= Work instruction =
Return all the lines below in which the string "cells" appears.
===============
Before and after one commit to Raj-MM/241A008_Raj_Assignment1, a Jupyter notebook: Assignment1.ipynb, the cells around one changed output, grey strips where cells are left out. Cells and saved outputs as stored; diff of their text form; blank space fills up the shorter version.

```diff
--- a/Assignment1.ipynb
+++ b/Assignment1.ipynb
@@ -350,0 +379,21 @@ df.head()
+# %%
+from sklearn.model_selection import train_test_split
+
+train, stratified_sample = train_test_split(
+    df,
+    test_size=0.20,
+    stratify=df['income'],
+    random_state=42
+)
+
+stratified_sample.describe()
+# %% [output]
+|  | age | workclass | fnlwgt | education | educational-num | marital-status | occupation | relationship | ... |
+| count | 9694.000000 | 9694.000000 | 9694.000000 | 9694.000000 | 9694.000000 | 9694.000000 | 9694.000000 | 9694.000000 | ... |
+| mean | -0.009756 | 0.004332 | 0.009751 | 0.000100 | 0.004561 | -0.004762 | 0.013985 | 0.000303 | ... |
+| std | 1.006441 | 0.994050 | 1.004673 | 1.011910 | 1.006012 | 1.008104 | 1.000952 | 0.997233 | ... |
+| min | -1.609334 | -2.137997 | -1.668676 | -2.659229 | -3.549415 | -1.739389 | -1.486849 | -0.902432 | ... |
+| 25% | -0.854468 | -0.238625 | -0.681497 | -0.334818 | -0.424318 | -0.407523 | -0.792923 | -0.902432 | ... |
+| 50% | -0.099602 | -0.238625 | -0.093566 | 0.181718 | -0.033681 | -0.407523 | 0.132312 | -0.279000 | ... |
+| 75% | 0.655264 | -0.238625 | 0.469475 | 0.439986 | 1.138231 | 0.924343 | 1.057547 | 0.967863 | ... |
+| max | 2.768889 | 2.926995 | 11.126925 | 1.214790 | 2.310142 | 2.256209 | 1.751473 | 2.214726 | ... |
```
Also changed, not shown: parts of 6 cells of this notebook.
===============
= Response for this exercise =
Before and after one commit to Raj-MM/241A008_Raj_Assignment1, a Jupyter notebook: Assignment1.ipynb, the cells around one changed output, grey strips where cells are left out. Cells and saved outputs as stored; diff of their text form; blank space fills up the shorter version.
Also changed, not shown: parts of 6 cells of this notebook.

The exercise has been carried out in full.